Our final activity of the evening was a game called “Friendly/Not Friendly” (from GSRV). I put a strip of masking tape down the middle of the room and had the girls stand on it. I read out a short scenario, and they had to jump to one side of the tape if it was “friendly” or the other side of the tape if it was “not friendly”.

Because we had a little bit of time left over, I read the second book, Princess Hyacinth. Doing it over, I would have skipped it because it was long enough that after a meeting chock full of fun, the girls were ready to be done.

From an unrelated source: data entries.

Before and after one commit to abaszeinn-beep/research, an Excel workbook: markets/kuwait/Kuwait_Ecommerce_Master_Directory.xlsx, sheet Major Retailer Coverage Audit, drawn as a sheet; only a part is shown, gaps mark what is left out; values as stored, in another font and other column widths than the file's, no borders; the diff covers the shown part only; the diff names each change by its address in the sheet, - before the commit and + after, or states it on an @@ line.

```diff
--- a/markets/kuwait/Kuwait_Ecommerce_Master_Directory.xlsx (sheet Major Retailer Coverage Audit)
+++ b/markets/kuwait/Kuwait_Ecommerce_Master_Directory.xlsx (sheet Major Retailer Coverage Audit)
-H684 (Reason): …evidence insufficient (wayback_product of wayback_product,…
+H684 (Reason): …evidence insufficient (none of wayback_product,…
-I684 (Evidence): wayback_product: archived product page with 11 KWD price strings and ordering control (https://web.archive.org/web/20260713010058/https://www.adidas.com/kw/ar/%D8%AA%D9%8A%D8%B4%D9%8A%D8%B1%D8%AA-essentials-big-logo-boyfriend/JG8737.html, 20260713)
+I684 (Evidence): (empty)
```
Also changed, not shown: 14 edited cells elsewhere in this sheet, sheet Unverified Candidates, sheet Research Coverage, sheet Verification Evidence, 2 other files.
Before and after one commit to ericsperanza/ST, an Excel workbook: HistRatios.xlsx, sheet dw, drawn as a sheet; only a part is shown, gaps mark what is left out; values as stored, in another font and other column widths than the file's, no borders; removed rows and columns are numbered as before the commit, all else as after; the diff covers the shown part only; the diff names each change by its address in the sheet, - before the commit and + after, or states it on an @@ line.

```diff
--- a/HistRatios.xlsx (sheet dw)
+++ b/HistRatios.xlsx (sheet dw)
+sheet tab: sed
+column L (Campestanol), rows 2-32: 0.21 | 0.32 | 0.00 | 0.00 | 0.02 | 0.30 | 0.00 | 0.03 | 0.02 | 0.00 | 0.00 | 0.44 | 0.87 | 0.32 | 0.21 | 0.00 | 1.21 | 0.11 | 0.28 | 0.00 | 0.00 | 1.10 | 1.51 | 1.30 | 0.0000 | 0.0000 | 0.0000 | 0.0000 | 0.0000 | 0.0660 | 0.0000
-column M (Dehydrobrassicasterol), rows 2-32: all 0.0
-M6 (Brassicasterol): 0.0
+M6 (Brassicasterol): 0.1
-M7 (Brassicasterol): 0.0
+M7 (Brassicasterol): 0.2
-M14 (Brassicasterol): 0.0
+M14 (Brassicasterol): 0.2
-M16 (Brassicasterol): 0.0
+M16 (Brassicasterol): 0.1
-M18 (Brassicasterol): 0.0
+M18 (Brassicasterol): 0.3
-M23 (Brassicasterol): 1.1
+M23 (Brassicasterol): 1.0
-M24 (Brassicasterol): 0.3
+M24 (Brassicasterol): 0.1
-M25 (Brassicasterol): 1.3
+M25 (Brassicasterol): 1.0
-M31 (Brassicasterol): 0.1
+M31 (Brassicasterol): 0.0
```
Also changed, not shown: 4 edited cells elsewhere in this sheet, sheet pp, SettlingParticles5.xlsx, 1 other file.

We ended with our Closing Circle, singing “Make New Friends”, doing the friendship squeeze, and turning out.